Before-and-after change records:
——————

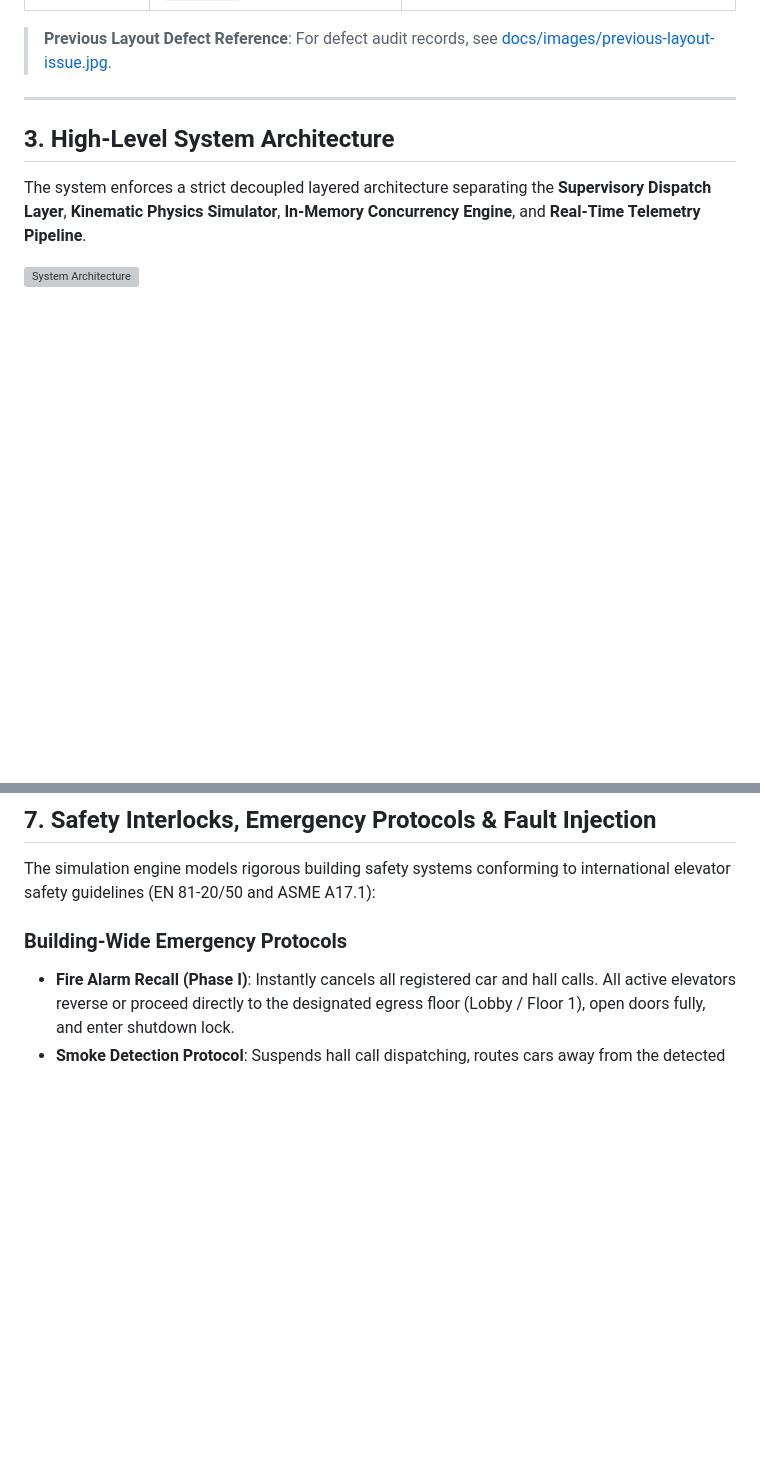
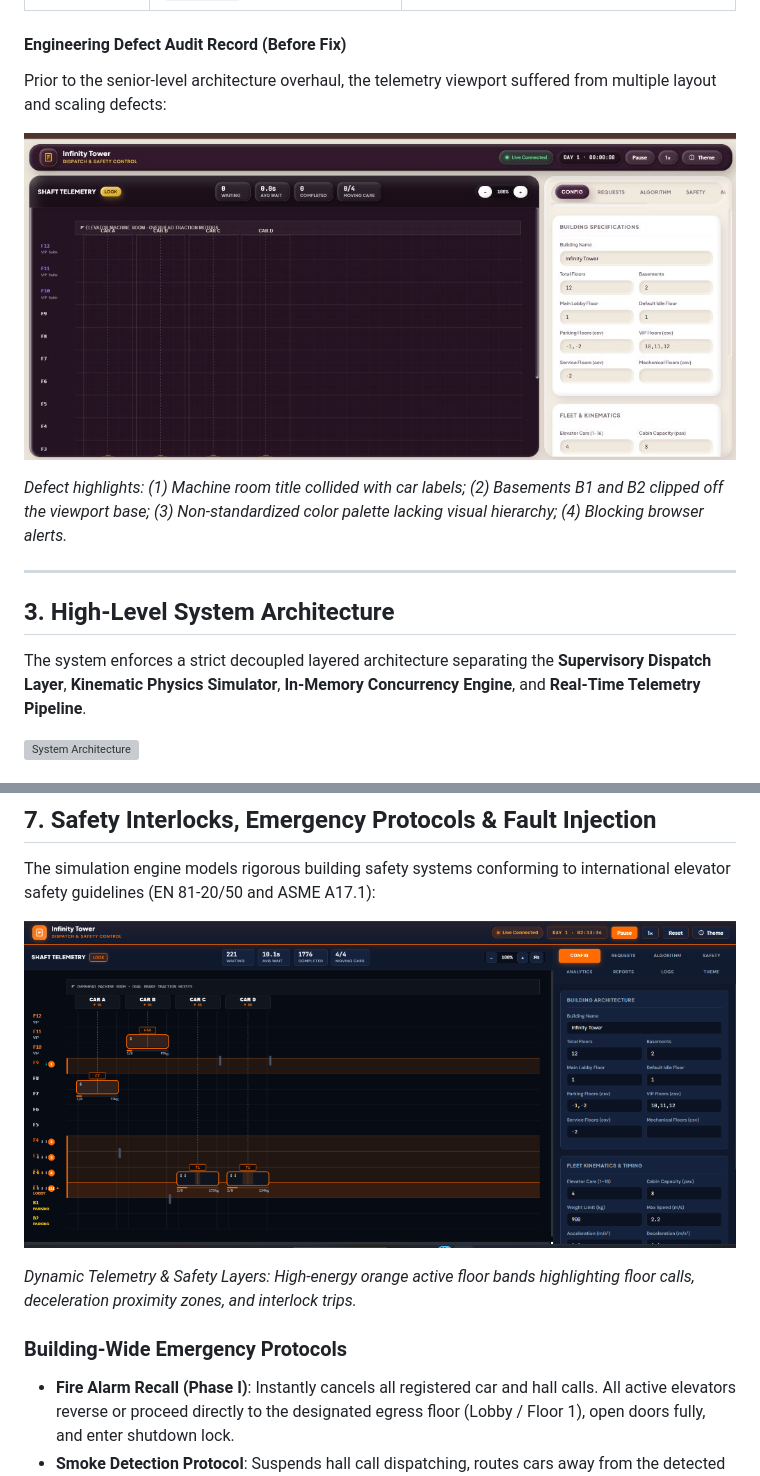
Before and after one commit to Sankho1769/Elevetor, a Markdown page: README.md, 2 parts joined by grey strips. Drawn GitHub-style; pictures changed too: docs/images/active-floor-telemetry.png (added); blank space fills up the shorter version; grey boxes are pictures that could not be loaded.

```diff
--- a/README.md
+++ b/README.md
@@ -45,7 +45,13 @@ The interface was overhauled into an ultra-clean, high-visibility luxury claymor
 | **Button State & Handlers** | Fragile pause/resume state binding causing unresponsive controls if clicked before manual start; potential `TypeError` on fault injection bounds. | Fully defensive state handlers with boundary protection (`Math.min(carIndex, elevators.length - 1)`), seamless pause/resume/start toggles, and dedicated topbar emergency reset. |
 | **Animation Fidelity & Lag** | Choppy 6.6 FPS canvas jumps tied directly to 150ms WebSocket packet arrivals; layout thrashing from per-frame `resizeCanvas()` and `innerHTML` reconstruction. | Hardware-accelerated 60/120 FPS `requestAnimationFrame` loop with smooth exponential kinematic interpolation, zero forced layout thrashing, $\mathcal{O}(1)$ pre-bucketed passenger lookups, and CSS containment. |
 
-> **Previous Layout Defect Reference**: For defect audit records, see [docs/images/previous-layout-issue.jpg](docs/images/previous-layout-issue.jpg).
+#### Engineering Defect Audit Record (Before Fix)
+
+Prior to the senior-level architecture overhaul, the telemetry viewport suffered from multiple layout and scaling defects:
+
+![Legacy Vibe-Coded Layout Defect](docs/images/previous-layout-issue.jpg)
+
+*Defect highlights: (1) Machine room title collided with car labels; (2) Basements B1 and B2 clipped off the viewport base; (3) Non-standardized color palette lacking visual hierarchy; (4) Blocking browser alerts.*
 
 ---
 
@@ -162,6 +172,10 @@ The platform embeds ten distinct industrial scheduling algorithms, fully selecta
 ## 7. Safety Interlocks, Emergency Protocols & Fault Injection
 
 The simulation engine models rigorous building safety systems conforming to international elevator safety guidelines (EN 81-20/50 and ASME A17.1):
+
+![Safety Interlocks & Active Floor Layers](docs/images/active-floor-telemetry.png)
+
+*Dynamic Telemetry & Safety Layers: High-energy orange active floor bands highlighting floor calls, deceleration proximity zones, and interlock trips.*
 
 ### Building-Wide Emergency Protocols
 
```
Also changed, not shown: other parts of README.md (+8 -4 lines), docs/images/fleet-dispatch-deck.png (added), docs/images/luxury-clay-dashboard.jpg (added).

——————

» **What the task asks**:
Restate the data above word for word, so that the only difference is the missing pictures.

» **Completed task**:
Before and after one commit to Sankho1769/Elevetor, a Markdown page: README.md, 2 parts joined by grey strips. Drawn GitHub-style; pictures changed too: docs/images/active-floor-telemetry.png (added); blank space fills up the shorter version; grey boxes are pictures that could not be loaded.

```diff
--- a/README.md
+++ b/README.md
@@ -45,7 +45,13 @@ The interface was overhauled into an ultra-clean, high-visibility luxury claymor
 | **Button State & Handlers** | Fragile pause/resume state binding causing unresponsive controls if clicked before manual start; potential `TypeError` on fault injection bounds. | Fully defensive state handlers with boundary protection (`Math.min(carIndex, elevators.length - 1)`), seamless pause/resume/start toggles, and dedicated topbar emergency reset. |
 | **Animation Fidelity & Lag** | Choppy 6.6 FPS canvas jumps tied directly to 150ms WebSocket packet arrivals; layout thrashing from per-frame `resizeCanvas()` and `innerHTML` reconstruction. | Hardware-accelerated 60/120 FPS `requestAnimationFrame` loop with smooth exponential kinematic interpolation, zero forced layout thrashing, $\mathcal{O}(1)$ pre-bucketed passenger lookups, and CSS containment. |
 
-> **Previous Layout Defect Reference**: For defect audit records, see [docs/images/previous-layout-issue.jpg](docs/images/previous-layout-issue.jpg).
+#### Engineering Defect Audit Record (Before Fix)
+
+Prior to the senior-level architecture overhaul, the telemetry viewport suffered from multiple layout and scaling defects:
+
+![Legacy Vibe-Coded Layout Defect](docs/images/previous-layout-issue.jpg)
+
+*Defect highlights: (1) Machine room title collided with car labels; (2) Basements B1 and B2 clipped off the viewport base; (3) Non-standardized color palette lacking visual hierarchy; (4) Blocking browser alerts.*
 
 ---
 
@@ -162,6 +172,10 @@ The platform embeds ten distinct industrial scheduling algorithms, fully selecta
 ## 7. Safety Interlocks, Emergency Protocols & Fault Injection
 
 The simulation engine models rigorous building safety systems conforming to international elevator safety guidelines (EN 81-20/50 and ASME A17.1):
+
+![Safety Interlocks & Active Floor Layers](docs/images/active-floor-telemetry.png)
+
+*Dynamic Telemetry & Safety Layers: High-energy orange active floor bands highlighting floor calls, deceleration proximity zones, and interlock trips.*
 
 ### Building-Wide Emergency Protocols
 
```
Also changed, not shown: other parts of README.md (+8 -4 lines), docs/images/fleet-dispatch-deck.png (added), docs/images/luxury-clay-dashboard.jpg (added).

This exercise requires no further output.